The Nuts and Bolts of the Income Statement
The Income statement is a very simple overview of your accounting so far. You are really only taking totals and representing them on individual lines.
Lets cover a few essentials of the Income Statement:
Revenue and Sales
This is your gross sales. Think of any sale you make, whether it be a service or a pancake, that is classed as a sale. Don’t subtract anything from that sale, only add them up for the period you are making the Income Statement for and note it down. It normally sits at the top of your Profit and Loss Statement.
Cost of Sales
These are all the items you had to purchase and expenses you incurred to create/make that sale. In other words, you have to add up your tools, ingredients, any labour costs and any depreciation costs you have over that period of time. (Everything depreciates over time, see What is depreciation to learn more about it.)
This is the simple part. Take your Revenue/Sales total and subtract the Cost of Sales total and you will be left with a Gross Profit Total.
Marketing, Promotion and Advertising Expenses
You may have chosen to take my advice and begun advertising on Google Ads and/or Facebook Ads, so here you would add up how much that has cost you for the time period you are calculating. You may have created some sign boards or may have even paid to have some flyers made to hand out at your next market event. These get added up here.
General and Administrative Expenses
These are your additional expenses like, stall insurance, book-keeper costs, travel and rent that you pay for selling at the market. Think of them as indirect costs that you have because you have a business. Add these all up and note them down.
This might be interest you have on a loan you took out for your business or perhaps you paid someone to develop a new decoration for Christmas time.
Now you will need to add up your expenses, which include Marketing, Promotion and Advertising, General and Administrative and Other expenses and note the total.
Earnings before Tax
To get your total here you will now need to take the Total Expenses amount and subtract that from your Gross Profit. This should give you an idea of what you are making and hopefully be a positive number!

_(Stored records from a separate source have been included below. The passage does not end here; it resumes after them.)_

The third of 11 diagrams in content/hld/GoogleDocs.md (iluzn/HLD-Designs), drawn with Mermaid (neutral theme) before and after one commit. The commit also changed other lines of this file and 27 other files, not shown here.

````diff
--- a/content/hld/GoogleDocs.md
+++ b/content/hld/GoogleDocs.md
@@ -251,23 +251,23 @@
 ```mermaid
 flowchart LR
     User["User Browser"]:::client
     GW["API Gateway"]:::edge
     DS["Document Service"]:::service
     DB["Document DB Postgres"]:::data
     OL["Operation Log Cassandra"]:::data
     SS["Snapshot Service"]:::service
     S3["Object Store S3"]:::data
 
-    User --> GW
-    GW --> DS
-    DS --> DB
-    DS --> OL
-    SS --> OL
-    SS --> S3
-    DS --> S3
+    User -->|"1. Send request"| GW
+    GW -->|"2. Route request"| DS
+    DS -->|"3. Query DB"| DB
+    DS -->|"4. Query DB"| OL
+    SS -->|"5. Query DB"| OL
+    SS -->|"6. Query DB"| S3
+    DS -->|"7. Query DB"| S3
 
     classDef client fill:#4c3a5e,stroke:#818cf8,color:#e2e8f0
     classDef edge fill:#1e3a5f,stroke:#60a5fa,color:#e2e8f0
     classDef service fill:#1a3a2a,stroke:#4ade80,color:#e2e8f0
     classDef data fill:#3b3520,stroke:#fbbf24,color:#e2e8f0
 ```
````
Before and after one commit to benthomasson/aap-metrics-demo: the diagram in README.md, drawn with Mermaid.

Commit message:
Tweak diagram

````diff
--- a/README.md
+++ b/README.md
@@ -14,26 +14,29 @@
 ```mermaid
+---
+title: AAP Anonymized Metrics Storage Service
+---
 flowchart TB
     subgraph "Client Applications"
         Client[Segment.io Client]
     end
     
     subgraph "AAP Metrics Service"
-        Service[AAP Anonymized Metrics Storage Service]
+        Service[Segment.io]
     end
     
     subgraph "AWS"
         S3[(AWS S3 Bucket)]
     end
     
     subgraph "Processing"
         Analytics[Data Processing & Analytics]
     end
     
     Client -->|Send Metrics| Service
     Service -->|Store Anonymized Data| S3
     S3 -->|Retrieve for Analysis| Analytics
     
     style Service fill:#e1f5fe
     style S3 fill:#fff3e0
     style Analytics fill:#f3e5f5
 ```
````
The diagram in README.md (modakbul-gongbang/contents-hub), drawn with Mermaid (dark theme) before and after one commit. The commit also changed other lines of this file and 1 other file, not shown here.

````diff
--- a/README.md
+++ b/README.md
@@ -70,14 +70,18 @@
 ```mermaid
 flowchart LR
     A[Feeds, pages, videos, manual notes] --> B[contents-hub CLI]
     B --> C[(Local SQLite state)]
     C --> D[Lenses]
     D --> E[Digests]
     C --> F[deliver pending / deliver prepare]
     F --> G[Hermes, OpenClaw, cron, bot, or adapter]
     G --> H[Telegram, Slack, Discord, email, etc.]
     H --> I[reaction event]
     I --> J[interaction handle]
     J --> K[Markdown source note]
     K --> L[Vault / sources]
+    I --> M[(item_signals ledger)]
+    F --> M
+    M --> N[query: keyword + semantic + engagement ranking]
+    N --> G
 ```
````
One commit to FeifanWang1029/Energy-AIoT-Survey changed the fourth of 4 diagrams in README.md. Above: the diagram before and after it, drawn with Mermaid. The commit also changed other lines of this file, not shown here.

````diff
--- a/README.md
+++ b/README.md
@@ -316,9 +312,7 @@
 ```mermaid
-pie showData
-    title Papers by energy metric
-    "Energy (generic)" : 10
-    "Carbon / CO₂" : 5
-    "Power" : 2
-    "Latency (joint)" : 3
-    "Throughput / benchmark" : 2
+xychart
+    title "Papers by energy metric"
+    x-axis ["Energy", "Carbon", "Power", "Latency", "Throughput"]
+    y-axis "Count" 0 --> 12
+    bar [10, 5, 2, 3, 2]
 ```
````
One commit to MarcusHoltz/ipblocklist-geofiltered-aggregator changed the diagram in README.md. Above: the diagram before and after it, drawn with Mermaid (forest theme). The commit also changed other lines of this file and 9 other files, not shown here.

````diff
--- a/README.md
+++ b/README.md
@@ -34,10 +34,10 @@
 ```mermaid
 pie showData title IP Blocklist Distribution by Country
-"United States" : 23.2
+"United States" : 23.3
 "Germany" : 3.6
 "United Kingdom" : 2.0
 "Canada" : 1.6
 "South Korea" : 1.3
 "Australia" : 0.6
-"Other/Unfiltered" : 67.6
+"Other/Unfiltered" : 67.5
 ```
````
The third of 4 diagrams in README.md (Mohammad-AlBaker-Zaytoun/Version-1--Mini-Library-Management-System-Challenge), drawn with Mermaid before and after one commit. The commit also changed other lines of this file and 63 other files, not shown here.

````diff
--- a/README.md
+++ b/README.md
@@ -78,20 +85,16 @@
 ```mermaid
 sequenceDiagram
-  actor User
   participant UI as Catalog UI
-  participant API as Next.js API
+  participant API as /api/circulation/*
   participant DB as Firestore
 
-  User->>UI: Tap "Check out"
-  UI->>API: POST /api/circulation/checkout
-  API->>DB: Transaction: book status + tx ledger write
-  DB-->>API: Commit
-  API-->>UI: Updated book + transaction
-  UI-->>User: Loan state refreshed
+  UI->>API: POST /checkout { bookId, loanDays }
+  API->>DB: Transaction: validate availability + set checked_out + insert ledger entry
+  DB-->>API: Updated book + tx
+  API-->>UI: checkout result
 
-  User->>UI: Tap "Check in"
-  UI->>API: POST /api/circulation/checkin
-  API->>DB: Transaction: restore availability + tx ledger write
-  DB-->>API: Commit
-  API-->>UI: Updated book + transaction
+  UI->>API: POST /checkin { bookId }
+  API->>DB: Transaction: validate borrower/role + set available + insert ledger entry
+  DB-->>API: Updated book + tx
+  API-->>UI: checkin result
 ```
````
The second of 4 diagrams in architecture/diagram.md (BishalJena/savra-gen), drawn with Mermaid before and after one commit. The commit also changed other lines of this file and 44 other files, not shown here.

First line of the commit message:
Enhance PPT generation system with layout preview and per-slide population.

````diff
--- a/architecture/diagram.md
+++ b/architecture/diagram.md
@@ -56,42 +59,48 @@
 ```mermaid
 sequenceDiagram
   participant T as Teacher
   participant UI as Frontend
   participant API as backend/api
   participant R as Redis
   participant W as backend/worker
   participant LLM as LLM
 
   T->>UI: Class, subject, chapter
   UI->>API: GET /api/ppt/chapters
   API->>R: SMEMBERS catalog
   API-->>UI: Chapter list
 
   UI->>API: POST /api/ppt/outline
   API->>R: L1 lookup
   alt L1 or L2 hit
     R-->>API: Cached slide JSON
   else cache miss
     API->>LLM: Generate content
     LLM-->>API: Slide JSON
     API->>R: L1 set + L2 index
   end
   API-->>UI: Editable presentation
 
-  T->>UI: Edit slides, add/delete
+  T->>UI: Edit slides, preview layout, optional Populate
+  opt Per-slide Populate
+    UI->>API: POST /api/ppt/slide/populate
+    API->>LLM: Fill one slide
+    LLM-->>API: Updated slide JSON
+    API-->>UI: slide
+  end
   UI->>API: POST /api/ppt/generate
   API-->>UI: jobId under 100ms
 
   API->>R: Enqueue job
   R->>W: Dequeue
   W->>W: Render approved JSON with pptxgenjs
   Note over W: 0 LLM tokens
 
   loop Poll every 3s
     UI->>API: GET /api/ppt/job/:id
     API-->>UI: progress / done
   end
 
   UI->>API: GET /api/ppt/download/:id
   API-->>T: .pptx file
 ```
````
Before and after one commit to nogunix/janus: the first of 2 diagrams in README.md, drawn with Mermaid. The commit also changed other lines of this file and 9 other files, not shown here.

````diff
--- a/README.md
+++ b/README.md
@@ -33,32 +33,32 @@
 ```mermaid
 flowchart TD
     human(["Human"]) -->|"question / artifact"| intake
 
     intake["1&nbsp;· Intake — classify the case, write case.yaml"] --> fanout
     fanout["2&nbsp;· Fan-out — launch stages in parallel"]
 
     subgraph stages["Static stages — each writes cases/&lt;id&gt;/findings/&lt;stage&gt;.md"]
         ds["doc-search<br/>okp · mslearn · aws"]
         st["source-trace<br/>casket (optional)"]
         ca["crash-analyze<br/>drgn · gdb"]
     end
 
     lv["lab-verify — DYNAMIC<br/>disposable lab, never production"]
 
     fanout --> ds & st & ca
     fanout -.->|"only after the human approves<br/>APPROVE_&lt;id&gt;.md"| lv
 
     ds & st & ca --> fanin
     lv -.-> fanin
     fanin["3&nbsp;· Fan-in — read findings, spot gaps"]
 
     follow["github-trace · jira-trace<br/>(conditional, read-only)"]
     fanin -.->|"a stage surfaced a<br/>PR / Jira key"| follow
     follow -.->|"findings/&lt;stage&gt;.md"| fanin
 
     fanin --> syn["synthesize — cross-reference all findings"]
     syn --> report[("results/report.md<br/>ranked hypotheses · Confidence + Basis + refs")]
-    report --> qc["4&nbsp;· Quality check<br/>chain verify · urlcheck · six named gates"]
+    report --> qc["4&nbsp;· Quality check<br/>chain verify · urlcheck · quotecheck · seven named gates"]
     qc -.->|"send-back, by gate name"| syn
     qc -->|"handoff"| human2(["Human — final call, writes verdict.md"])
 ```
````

The last two items on the Income statement will be to do with taxes. Like I said before, you will need to understand how you pay tax in your country to be able to work out how much you need to pay on what you have earned. Some countries have a limit that you can earn before you incur taxes so for some of us this firgure will be zero if you are below that amount.
Net Earnings (Loss)
Finally, you will subtract your taxes from your Earning Before Tax and you will be left with a Final Total of what you really earned for the period you are calculating. It should be a positive number if you are making money and will be negative if you are losing money.
Here is what it looks like on a spreadsheet. You can download a copy by clicking Income Statement / Profit and Loss Statement
Here you can see Pancake Inc is not doing too bad over the year and it certainly is beginning to show that people will buy more pancakes in the later part of the year than at the beginning. This then allows the owner of Pancake Inc to begin to make plans on what to expect as the years unfold.
There are no taxes either because overall they have not earned enough to pay tax on the net earnings when totalled over the year.
Accounting for your business should not be difficult or time consuming. When it begins to become overwhelming, get a book keeper and rather focus on what you know you are good at. We are all suited for different roles and I can tell you from experience that learning a new skill in which you have no interest takes far longer and far more effort than appealing to your strengths.
Don’t neglect your finances just because you think you are ‘only’ a small stall owner just starting out with low turn over. Getting the basis right while you are small will inspire you as you grow your business.
I look forward to seeing you in the next lesson discussing the Balance Sheet which will draw all our finances together and give us a great way to know exactly where we are with our finances at an exact moment in time!